Killa (2015)

There are many advantages to staying at place which is as much as culture enriched as Kolkata. The Marathi theatre culture is quite enriched, and plays like Ghasiram Kotwal never cease to impress me. With theatre Marathi cinema is extremely evolved as well. First time I tried to watch a Marathi cinema was back in 2009 Harishchandrachi Factory, and it completely captivated me.

In recent times, I can’t think of another film that stayed with me as Killa has. A film by debutant Avinash Arun tells the simple coming-of-age story of an 11-year-old boy in rural Maharashtra, attempting to make sense of a world that makes very little sense. There’s such emotional truth to his experiences and his journey that it’ll feel real and familiar even to those raised in very different circumstances.

Chinmay (Archit Devadhar) has moved with his mother (Amruta Subhash) from Pune to a small coastal town in the Konkan region where she has been transferred in her government job. Chinmay, who lost his father the previous year, is a well-behaved, sensitive boy, but he’s overcome with feelings of isolation as he struggles to adjust to his new surroundings. He’s a smart student, but the new school appears to be populated with unruly local kids with whom he has little in common.

I consider myself quite lucky to have lived in a semi-rural place like Ambarnath. Even if you’ve never lived outside of a big city, most of us at some point or the other in our lives have known what it’s like to walk into a (class)room and feel like an outsider. To feel like you don’t belong. Based on the director’s own experiences growing up, Killa evokes an authentic sense of displacement and ‘not-fitting-in’. Chinmay acts out by repeatedly confronting his mother, dismissing her cooking, and by being rude to the neighbors. She for her part, is dealing with her own problems at work, but tends to internalize her feelings. Your heart goes out to the pair as they negotiate their new life.

While watching the film, I could relate with my personal experiences immensely. In my school, I have been have to change five schools, and the feeling of not-fitting-in is always there.

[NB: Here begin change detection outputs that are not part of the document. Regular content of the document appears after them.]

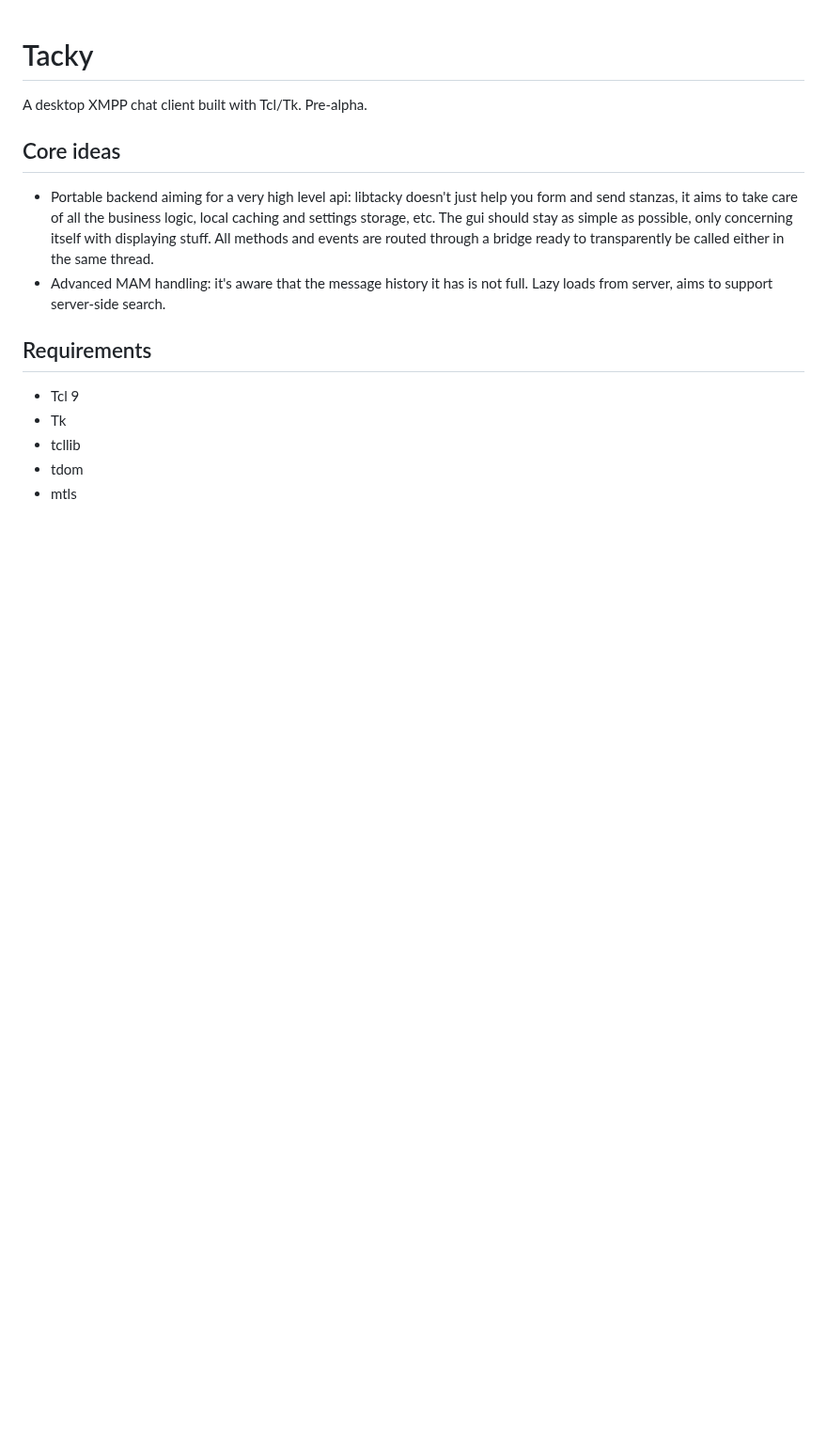
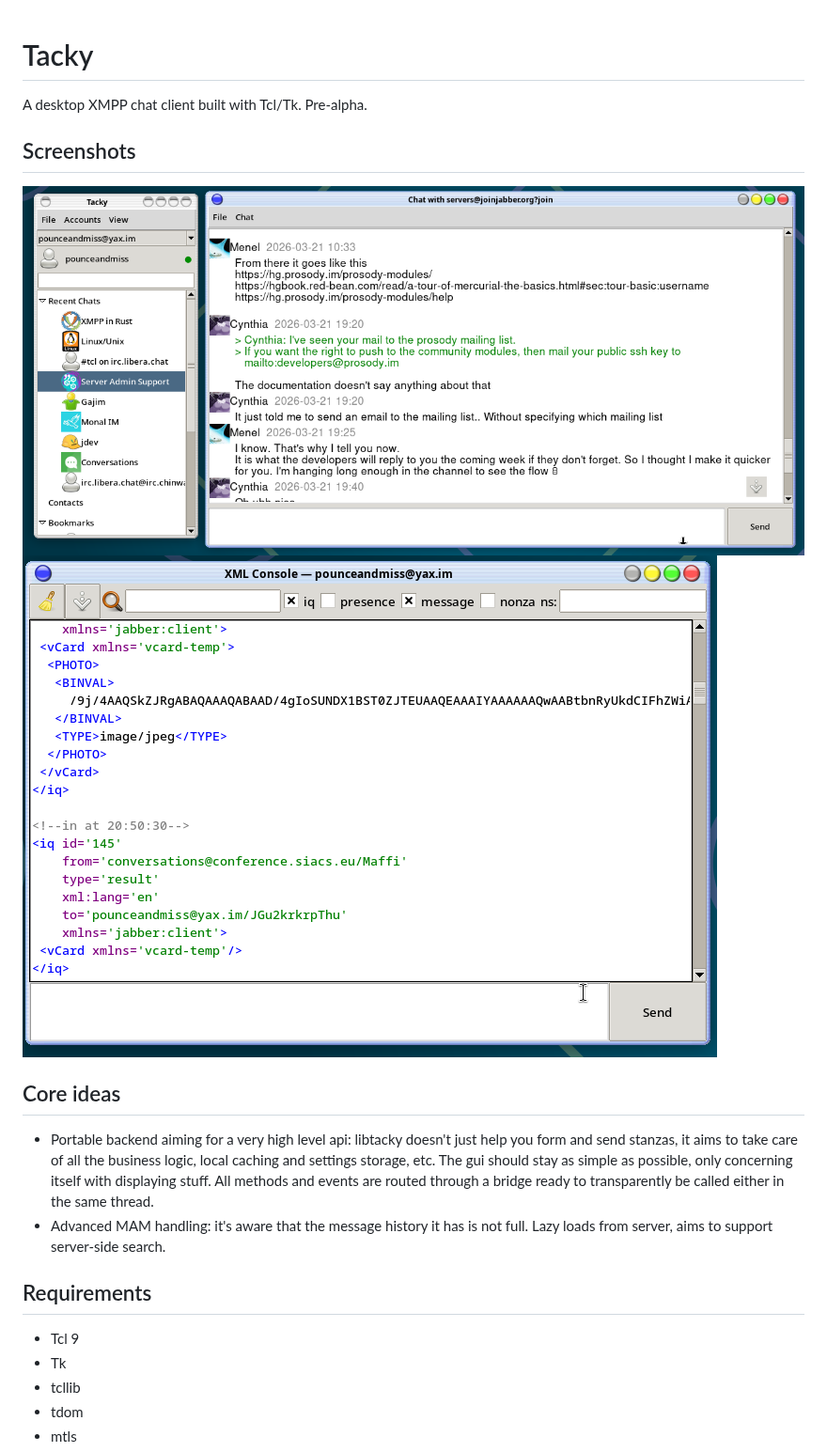
Before and after one commit to pounceandmiss/tacky, a Markdown page: README.md, the part around the change. Shown at 94% size. Drawn GitHub-style; pictures changed too: doc/screenshots/multiwindow.png (added), doc/screenshots/xmlconsole.png (added); blank space fills up the shorter version.

Commit message:
Add screenshots

```diff
--- a/README.md
+++ b/README.md
@@ -1,6 +1,11 @@
 # Tacky
 
 A desktop XMPP chat client built with Tcl/Tk. Pre-alpha.
+
+## Screenshots
+
+![Multi-window chat](doc/screenshots/multiwindow.png)
+![XML Console](doc/screenshots/xmlconsole.png)
 
 ## Core ideas
 
```
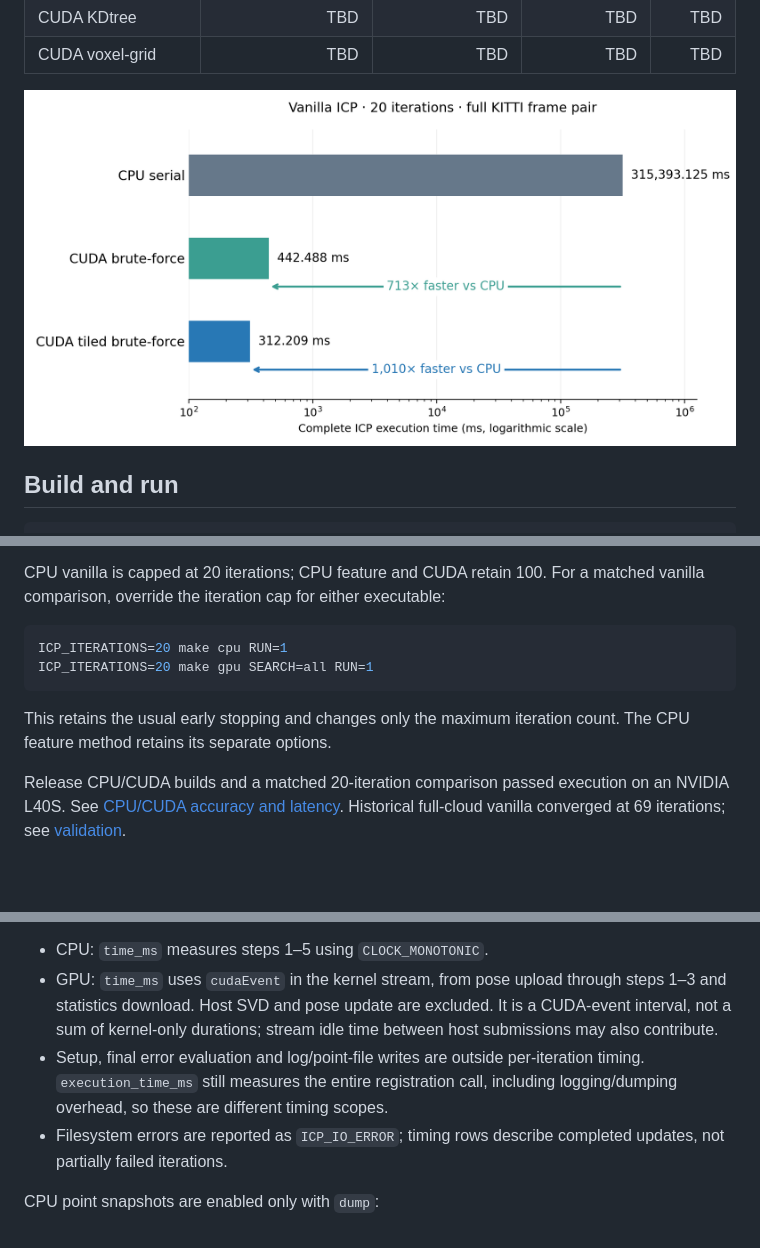
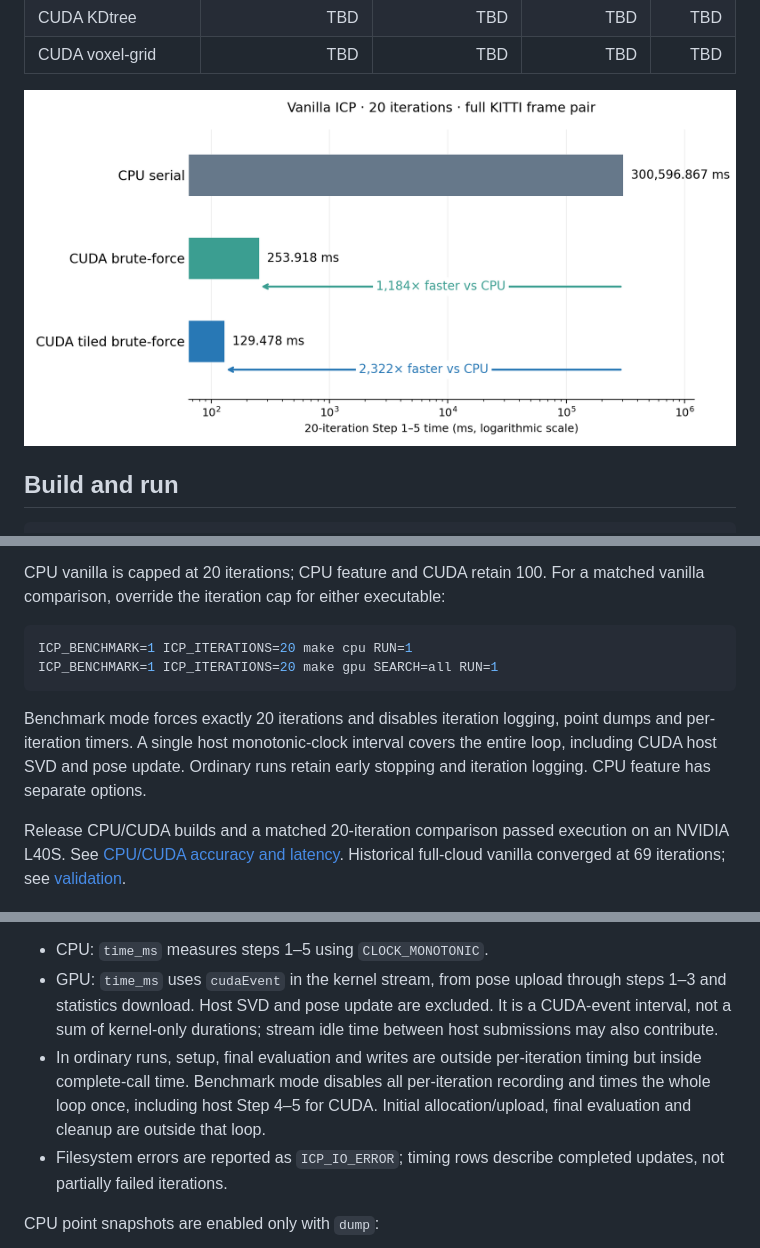
Before and after one commit to sangjae4309/icp-cuda-accel, a Markdown page: README.md, 3 parts joined by grey strips. Drawn GitHub-style; pictures changed too: docs/images/execution_time.png; blank space fills up the shorter version.

Commit message:
integration: measure matched ICP loop without logging

````diff
--- a/README.md
+++ b/README.md
@@ -75,12 +77,14 @@ CPU vanilla is capped at 20 iterations; CPU feature and CUDA retain 100.
 For a matched vanilla comparison, override the iteration cap for either executable:
 
 ```sh
-ICP_ITERATIONS=20 make cpu RUN=1
-ICP_ITERATIONS=20 make gpu SEARCH=all RUN=1
+ICP_BENCHMARK=1 ICP_ITERATIONS=20 make cpu RUN=1
+ICP_BENCHMARK=1 ICP_ITERATIONS=20 make gpu SEARCH=all RUN=1
 ```
 
-This retains the usual early stopping and changes only the maximum iteration
-count. The CPU feature method retains its separate options.
+Benchmark mode forces exactly 20 iterations and disables iteration logging,
+point dumps and per-iteration timers. A single host monotonic-clock interval
+covers the entire loop, including CUDA host SVD and pose update. Ordinary runs
+retain early stopping and iteration logging. CPU feature has separate options.
 
 Release CPU/CUDA builds and a matched 20-iteration comparison passed execution
 on an NVIDIA L40S. See [CPU/CUDA accuracy and latency](docs/CPU_CUDA_COMPARISON.md).
@@ -130,9 +134,10 @@ Each CSV row also records the updated pose and convergence flag.
   steps 1–3 and statistics download. Host SVD and pose update are excluded.
   It is a CUDA-event interval, not a sum of kernel-only durations; stream idle
   time between host submissions may also contribute.
-- Setup, final error evaluation and log/point-file writes are outside per-iteration
-  timing. `execution_time_ms` still measures the entire registration call,
-  including logging/dumping overhead, so these are different timing scopes.
+- In ordinary runs, setup, final evaluation and writes are outside per-iteration
+  timing but inside complete-call time. Benchmark mode disables all per-iteration
+  recording and times the whole loop once, including host Step 4–5 for CUDA.
+  Initial allocation/upload, final evaluation and cleanup are outside that loop.
 - Filesystem errors are reported as `ICP_IO_ERROR`; timing rows describe
   completed updates, not partially failed iterations.
 
````
Also changed, not shown: other parts of README.md (+5 -3 lines), docs/CPU_CUDA_COMPARISON.md (+75 -1 lines), docs/README.md (+1 -1 lines), 8 other files.
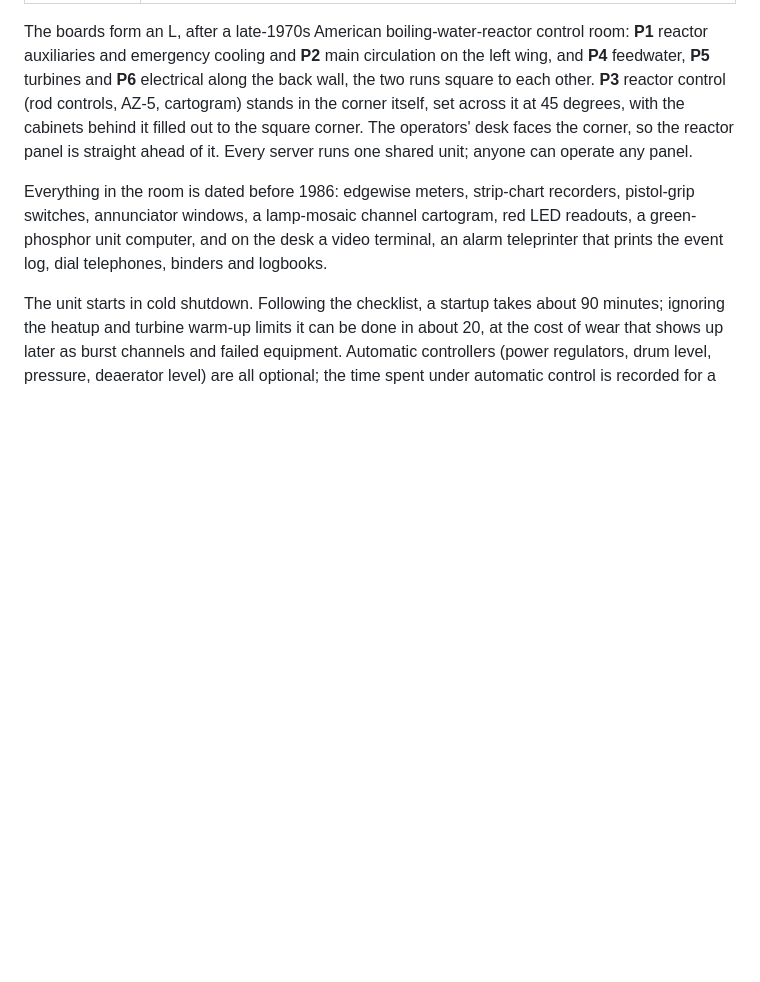
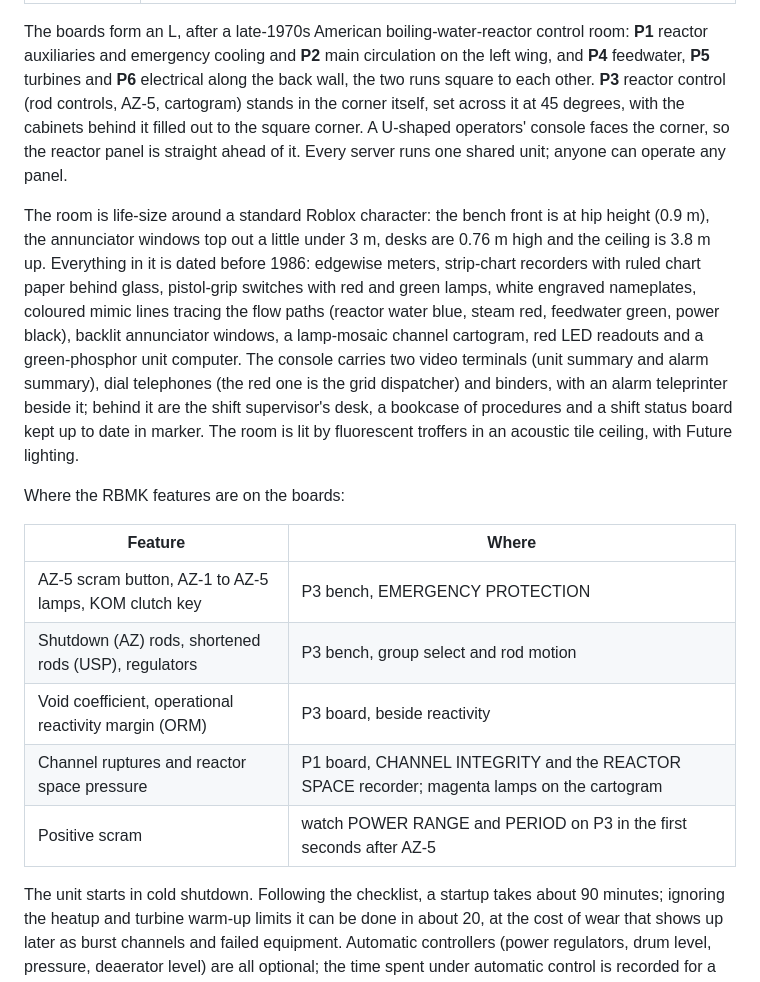
Before and after one commit to scriptdoge3/RBMK-800-or-smth-like-that, a Markdown page: README.md, the part around one of its changes. Drawn GitHub-style; blank space fills up the shorter version.

Commit message:
Life-size, period-realistic control room
The room is now built in board units and scaled to studs, so the boards,
console and chairs are life-size beside a standard Roblox character:
bench front at hip height, annunciators just under 3 m, ceiling at 3.8 m.

Boards: white engraved device nameplates with black title plates, real
strip-chart recorders (ruled paper behind glass, pens, legends) in place
of the wide strips, milky annunciator windows, a brown laminate bench
base, and coloured mimic lines for relief steam, main circulation,
feedwater and the electrical one-line. New readouts for channel
integrity, fuel temperatures, pump head, feedwater totals and the void
coefficient on the reactor panel.

Room: acoustic tile ceiling with fluorescent troffers and Future
lighting, carpet and plaster materials, a U-shaped operators' console
facing the reactor panel with two terminals (unit and alarm summary),
telephones and binders, a floor-standing alarm teleprinter, the shift
supervisor's desk, a procedures bookcase, file cabinets and a shift
status board written up live in marker.

Co-Authored-By: Claude Opus 5.5 <noreply@anthropic.com>
Claude-Session: https://claude.ai/code/session_01VSDuaMdJJtcpWxuAbMdZ91

```diff
--- a/README.md
+++ b/README.md
@@ -49,13 +50,32 @@ The boards form an L, after a late-1970s American boiling-water-reactor control
 wing, and **P4** feedwater, **P5** turbines and **P6** electrical along the back wall, the
 two runs square to each other. **P3** reactor control (rod controls, AZ-5, cartogram)
 stands in the corner itself, set across it at 45 degrees, with the cabinets behind it
-filled out to the square corner. The operators' desk faces the corner, so the reactor
-panel is straight ahead of it. Every server runs one shared unit; anyone can operate any panel.
+filled out to the square corner. A U-shaped operators' console faces the corner, so the
+reactor panel is straight ahead of it. Every server runs one shared unit; anyone can
+operate any panel.
 
-Everything in the room is dated before 1986: edgewise meters, strip-chart recorders,
-pistol-grip switches, annunciator windows, a lamp-mosaic channel cartogram, red LED
-readouts, a green-phosphor unit computer, and on the desk a video terminal, an alarm
-teleprinter that prints the event log, dial telephones, binders and logbooks.
+The room is life-size around a standard Roblox character: the bench front is at hip
+height (0.9 m), the annunciator windows top out a little under 3 m, desks are 0.76 m
+high and the ceiling is 3.8 m up. Everything in it is dated before 1986: edgewise
+meters, strip-chart recorders with ruled chart paper behind glass, pistol-grip switches
+with red and green lamps, white engraved nameplates, coloured mimic lines tracing the
+flow paths (reactor water blue, steam red, feedwater green, power black), backlit
+annunciator windows, a lamp-mosaic channel cartogram, red LED readouts and a
+green-phosphor unit computer. The console carries two video terminals (unit summary and
+alarm summary), dial telephones (the red one is the grid dispatcher) and binders, with
+an alarm teleprinter beside it; behind it are the shift supervisor's desk, a bookcase
+of procedures and a shift status board kept up to date in marker. The room is lit by
+fluorescent troffers in an acoustic tile ceiling, with Future lighting.
+
+Where the RBMK features are on the boards:
+
+| Feature | Where |
+| --- | --- |
+| AZ-5 scram button, AZ-1 to AZ-5 lamps, KOM clutch key | P3 bench, EMERGENCY PROTECTION |
+| Shutdown (AZ) rods, shortened rods (USP), regulators | P3 bench, group select and rod motion |
+| Void coefficient, operational reactivity margin (ORM) | P3 board, beside reactivity |
+| Channel ruptures and reactor space pressure | P1 board, CHANNEL INTEGRITY and the REACTOR SPACE recorder; magenta lamps on the cartogram |
+| Positive scram | watch POWER RANGE and PERIOD on P3 in the first seconds after AZ-5 |
 
 The unit starts in cold shutdown. Following the checklist, a startup takes about 90
 minutes; ignoring the heatup and turbine warm-up limits it can be done in about 20,
```
Also changed, not shown: other parts of README.md (+3 -2 lines), docs/corner.png, docs/desk.png, docs/plan.png, docs/reactor-panel.png, docs/room.png, 8 other files.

When Chinmay makes friends with a group of boys in his class, we see his surroundings with a new set of eyes. Arun, who is also the cinematographer of the film, shoots in the monsoons, giving us lush green landscapes and swelling seas. The blues and greys of the monsoon drenches the screen, the high ocean waves dashing against the walls of the old fort (‘killa’). I could just drink in this film. The film benefits from a strong sense of place and time. Arun paints a vivid portrait of childhood in coastal village-towns: cycle races along the Ghats, a trip to a nearby fort, an afternoon catching crabs on the beach and selling them later with high spirits t the local market.

There’s a distinctly melancholic feel and pace to Killa, which is appropriate given the themes that the film explores. Arun exercises remarkable restraint in telling this delicate story, and he’s aided by his excellent cast. Archit Devadhar, who’s never faced a camera before, wins us over. He is a complete revelation as the impressionable protagonist; his expressions reveal maturity far greater than his years. Amruta Subhash conveys both strength and heartbreak through a nicely understated performance; she’s riveting on screen. But the scene-stealer in Killa is the pint-sized Parth Bhalerao, playing Chinmay’s friend and puppy-torturing local scamp ‘Bandya’.

Killa is as much a story of friendship, trust, forgiveness and grief. It makes some nice observations about childhood and the bond between a single parent and a child. You’ll come out feeling a tinge of sadness, but also fully satisfied with how things turn out for our little hero.

In that respect, Umesh Kulkarni’s ‘Vihir’ and Vikramaditya Motwane’s ‘Udaan’ had a little more sharpness and growing-pain in their coming-of-age narratives. But for all that, ‘Killa’ will stay with me, for its spectacular setting, and for its boy.

I’m going with a full 5 out of 5 for Avinash Arun’s deeply moving film Killa. If there is such a thing as a perfect film, my vote goes to this one. Don’t miss it. At any cost. Killa will stay with me, for its spectacular setting, and for its boy.